Yoshiaki Nishimura INSPIRES at DNEG London!

Oscar®-Nominated Writer/Producer of Netflix’s ‘The Imaginary’ shares insight for DNEG Animation’s INSPIRE series

We were thrilled to host Oscar®-nominated Yoshiaki Nishimura as a special guest for DNEG Animation’s INSPIRE Series!

Last week at the London studio, we welcomed the Writer/Producer behind The Imaginary for a conversation about the groundbreaking Netflix film. Moderated by DNEG Animation’s Shane Mulholland (Producer), the duo spoke about the ongoing popularity of hand-drawn animation, the creation of Yoshiaki’s Studio Ponec, the importance of collaboration and international partnerships in the industry, and more.



Kicking off their conversation, they took a closer look at Yoshiaki’s illustrious career so far. Starting as a games creator before landing at Studio Ghibli, Yoshiaki worked on the production team for Howl’s Moving Castle (2004) and served as Animation Producer on The Tale of The Princess Kaguya (2013), for which he received an Academy Award® nomination. In 2015, Yoshiaki founded Studio Ponoc with the intent to create films that spoke to children. Since its inception, the studio has produced a number of animated works – most recently The Imaginary (2023), based on the renowned book by A.F. Harrold and illustrated by Emily Gravett.

Speaking of The Imaginary, Yoshiaki shared a closer look at bringing the film to life, touching on the hand-drawn animation style, the groundbreaking, first-of-their kind techniques used to create the film’s light and shadow, and incorporating the use of traditional Japanese woodblock printing in the animation processes.

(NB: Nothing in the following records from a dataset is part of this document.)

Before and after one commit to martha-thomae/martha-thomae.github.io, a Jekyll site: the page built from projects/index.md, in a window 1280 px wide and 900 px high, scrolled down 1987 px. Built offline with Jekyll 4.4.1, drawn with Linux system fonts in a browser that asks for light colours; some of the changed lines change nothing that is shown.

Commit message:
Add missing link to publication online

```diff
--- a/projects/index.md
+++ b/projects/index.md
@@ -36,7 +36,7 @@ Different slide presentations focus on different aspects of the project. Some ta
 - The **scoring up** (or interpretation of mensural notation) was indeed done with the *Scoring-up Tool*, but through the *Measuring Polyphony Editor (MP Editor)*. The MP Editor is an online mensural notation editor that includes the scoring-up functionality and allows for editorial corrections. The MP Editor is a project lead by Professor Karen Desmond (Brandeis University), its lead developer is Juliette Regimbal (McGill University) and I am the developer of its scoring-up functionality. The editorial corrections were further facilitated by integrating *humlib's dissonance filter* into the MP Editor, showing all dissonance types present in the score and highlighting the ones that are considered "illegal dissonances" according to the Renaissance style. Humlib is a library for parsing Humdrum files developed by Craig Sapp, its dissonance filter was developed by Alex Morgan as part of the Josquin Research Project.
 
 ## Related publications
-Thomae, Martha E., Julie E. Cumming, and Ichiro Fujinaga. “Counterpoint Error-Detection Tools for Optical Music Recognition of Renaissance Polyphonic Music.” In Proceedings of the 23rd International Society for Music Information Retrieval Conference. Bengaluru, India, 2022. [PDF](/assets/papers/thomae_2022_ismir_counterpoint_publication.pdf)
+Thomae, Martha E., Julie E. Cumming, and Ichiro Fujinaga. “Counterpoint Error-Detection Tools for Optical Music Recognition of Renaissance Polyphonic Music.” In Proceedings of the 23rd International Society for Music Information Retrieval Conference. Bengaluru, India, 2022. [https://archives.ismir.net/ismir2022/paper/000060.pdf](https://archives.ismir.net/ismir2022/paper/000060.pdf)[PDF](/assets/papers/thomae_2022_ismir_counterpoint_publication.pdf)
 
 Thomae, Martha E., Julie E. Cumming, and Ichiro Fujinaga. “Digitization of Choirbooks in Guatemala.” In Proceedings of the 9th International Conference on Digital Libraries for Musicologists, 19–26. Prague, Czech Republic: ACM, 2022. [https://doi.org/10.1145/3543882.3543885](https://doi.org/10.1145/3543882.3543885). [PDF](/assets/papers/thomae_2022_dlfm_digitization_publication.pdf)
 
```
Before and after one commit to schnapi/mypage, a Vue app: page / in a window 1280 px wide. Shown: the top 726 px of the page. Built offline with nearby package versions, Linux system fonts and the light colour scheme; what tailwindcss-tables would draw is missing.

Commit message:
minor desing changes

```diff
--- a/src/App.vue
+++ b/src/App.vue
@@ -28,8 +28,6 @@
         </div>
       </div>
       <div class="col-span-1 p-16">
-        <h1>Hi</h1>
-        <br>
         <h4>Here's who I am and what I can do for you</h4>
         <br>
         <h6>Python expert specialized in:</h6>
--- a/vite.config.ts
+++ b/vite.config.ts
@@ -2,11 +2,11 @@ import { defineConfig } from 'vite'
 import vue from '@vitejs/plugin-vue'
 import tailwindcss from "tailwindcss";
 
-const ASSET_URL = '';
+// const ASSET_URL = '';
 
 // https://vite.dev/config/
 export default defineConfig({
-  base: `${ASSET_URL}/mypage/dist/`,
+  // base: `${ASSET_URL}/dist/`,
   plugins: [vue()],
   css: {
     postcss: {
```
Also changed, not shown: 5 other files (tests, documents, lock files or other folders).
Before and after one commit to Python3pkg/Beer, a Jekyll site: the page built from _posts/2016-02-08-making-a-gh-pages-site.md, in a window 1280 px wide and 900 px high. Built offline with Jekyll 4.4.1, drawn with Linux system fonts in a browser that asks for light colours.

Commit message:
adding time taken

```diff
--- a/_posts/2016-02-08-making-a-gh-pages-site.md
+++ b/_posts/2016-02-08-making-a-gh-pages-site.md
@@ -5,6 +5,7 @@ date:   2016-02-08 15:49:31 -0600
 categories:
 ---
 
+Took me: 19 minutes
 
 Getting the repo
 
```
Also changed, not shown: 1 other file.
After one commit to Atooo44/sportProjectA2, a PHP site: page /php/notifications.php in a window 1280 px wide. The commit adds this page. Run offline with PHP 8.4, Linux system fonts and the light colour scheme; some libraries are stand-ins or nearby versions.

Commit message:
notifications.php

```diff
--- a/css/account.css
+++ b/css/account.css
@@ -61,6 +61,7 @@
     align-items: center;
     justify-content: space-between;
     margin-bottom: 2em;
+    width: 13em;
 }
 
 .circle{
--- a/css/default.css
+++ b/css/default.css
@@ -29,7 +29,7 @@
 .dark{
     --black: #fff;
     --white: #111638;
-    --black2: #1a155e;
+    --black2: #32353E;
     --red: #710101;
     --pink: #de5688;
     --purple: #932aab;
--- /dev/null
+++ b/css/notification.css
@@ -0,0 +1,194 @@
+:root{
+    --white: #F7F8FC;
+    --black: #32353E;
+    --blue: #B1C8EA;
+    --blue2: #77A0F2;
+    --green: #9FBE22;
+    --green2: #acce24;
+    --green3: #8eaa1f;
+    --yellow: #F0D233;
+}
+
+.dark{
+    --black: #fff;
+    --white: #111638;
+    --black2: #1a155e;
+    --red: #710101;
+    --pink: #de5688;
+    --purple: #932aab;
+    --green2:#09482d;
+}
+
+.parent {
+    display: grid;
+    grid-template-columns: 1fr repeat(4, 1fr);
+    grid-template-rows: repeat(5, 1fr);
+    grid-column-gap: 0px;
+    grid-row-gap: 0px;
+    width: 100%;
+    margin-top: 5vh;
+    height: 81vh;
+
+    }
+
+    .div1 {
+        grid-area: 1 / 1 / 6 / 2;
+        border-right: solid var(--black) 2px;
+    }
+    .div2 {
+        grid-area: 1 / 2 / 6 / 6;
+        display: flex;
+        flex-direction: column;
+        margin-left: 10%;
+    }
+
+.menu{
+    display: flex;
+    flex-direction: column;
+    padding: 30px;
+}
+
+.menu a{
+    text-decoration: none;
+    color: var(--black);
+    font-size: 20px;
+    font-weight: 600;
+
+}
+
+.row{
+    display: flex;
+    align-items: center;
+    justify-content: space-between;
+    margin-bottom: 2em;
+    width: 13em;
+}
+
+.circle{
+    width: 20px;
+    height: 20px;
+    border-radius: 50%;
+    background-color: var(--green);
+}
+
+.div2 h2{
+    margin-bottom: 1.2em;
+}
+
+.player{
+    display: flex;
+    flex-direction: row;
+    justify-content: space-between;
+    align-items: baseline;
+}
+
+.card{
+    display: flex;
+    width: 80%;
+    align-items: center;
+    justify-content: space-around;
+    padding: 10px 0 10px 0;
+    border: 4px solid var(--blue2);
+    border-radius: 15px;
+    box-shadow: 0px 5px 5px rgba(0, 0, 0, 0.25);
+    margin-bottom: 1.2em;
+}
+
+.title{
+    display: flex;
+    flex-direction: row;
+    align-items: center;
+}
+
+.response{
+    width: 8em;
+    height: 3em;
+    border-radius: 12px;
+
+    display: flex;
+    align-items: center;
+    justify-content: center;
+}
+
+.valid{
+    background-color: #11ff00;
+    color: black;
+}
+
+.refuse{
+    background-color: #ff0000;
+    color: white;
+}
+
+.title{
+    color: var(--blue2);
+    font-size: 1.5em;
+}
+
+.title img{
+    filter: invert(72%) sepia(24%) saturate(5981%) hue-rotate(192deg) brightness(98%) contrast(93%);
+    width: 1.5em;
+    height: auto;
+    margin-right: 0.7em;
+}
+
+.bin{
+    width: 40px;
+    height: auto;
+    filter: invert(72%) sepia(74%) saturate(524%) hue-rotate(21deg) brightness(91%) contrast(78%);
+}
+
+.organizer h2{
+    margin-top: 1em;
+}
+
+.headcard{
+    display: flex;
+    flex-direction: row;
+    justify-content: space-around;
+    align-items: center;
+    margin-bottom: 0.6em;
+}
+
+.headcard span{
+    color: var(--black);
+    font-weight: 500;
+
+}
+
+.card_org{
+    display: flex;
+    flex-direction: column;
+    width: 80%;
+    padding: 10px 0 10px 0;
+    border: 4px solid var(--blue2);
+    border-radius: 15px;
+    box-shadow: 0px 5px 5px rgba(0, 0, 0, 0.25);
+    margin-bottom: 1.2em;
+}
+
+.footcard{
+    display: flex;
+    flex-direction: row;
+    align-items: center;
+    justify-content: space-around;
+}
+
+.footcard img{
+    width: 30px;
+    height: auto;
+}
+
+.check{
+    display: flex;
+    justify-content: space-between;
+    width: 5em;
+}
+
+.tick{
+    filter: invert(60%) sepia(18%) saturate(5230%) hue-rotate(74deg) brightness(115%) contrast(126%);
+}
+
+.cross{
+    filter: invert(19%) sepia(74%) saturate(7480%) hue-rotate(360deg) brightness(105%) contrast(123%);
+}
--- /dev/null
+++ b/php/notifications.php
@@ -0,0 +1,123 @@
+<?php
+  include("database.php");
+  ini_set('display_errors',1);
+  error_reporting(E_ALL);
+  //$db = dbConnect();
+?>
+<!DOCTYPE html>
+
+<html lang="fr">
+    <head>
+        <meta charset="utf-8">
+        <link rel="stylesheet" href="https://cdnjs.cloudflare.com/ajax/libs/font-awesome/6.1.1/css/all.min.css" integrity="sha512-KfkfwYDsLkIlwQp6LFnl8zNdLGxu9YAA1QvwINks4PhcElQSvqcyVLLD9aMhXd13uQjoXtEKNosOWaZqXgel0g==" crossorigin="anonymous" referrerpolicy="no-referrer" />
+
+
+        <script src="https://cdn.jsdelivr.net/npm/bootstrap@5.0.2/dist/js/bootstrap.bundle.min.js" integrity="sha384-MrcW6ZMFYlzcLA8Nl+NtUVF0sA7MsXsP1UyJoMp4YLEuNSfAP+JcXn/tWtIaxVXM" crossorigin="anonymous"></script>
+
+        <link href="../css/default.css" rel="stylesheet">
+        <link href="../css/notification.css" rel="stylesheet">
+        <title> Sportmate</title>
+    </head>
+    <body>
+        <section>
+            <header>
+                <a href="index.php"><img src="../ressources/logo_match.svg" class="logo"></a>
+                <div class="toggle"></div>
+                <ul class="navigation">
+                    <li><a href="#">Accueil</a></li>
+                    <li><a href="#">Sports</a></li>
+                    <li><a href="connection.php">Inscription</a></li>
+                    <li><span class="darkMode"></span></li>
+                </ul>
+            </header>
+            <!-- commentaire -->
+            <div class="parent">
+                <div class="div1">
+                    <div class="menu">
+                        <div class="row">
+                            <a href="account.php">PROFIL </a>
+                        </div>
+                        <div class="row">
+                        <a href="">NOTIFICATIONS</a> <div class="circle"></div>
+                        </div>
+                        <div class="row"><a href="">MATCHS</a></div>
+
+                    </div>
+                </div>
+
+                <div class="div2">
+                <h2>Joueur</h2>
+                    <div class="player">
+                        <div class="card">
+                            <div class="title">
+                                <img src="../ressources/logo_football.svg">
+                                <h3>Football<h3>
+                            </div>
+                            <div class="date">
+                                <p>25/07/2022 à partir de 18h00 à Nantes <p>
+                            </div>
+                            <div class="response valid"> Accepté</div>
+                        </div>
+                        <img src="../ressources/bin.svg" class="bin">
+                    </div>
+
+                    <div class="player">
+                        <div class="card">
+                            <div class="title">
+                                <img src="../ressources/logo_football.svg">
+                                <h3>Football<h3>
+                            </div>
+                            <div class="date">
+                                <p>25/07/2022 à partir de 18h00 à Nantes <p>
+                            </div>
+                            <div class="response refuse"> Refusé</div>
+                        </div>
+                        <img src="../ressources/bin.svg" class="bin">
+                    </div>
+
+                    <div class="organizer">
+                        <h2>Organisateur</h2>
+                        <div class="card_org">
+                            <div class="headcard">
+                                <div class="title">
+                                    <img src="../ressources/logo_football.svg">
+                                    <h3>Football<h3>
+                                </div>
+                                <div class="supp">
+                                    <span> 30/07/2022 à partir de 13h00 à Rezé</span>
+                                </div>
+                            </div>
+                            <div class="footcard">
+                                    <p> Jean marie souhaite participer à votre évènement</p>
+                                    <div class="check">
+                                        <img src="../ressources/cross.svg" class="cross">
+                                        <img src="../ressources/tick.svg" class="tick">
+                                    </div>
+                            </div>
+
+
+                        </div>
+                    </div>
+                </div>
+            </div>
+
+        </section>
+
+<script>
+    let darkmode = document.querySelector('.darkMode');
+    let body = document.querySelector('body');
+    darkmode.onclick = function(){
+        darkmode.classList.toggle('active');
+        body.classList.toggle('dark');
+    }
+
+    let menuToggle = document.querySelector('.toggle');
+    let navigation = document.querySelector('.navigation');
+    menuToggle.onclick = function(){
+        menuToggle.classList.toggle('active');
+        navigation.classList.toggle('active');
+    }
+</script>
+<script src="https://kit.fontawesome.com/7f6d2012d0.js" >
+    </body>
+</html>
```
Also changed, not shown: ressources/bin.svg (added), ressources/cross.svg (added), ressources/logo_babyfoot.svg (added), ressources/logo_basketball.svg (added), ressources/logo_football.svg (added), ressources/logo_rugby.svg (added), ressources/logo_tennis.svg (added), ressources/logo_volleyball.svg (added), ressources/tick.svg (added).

Among other things, Yoshiaki talked about how a 2D painted style of film allows for greater audience connection:
“Because the images are vague and imperfect, audiences all over the world use their own cultures, experiences, preferences to fill in that story and complete the images. And I think that is the reason why hand drawn animation and hand painted animation is so appreciated.”
He also shared why he believes films can change people’s lives – and the world:
“I genuinely believe one film could change somebody’s life. And that in turn could change the world that we live in. Because a film has the power to affect somebody’s life deeply in that moment, but can also act like a seed that’s been planted that could have the power to blossom and have a very significant effect in somebody’s life 10-20 years down the line. And that has the power to create a better world and encourage positive change. I’m sure some of you believe in this as well. So, that’s something that I really will carry on in my life, even if it comes to, you know, closing Studio Ponoc, I don’t think I will ever abandon this idea.”

Thank you for inspiring us, Yoshiaki!




Los Angeles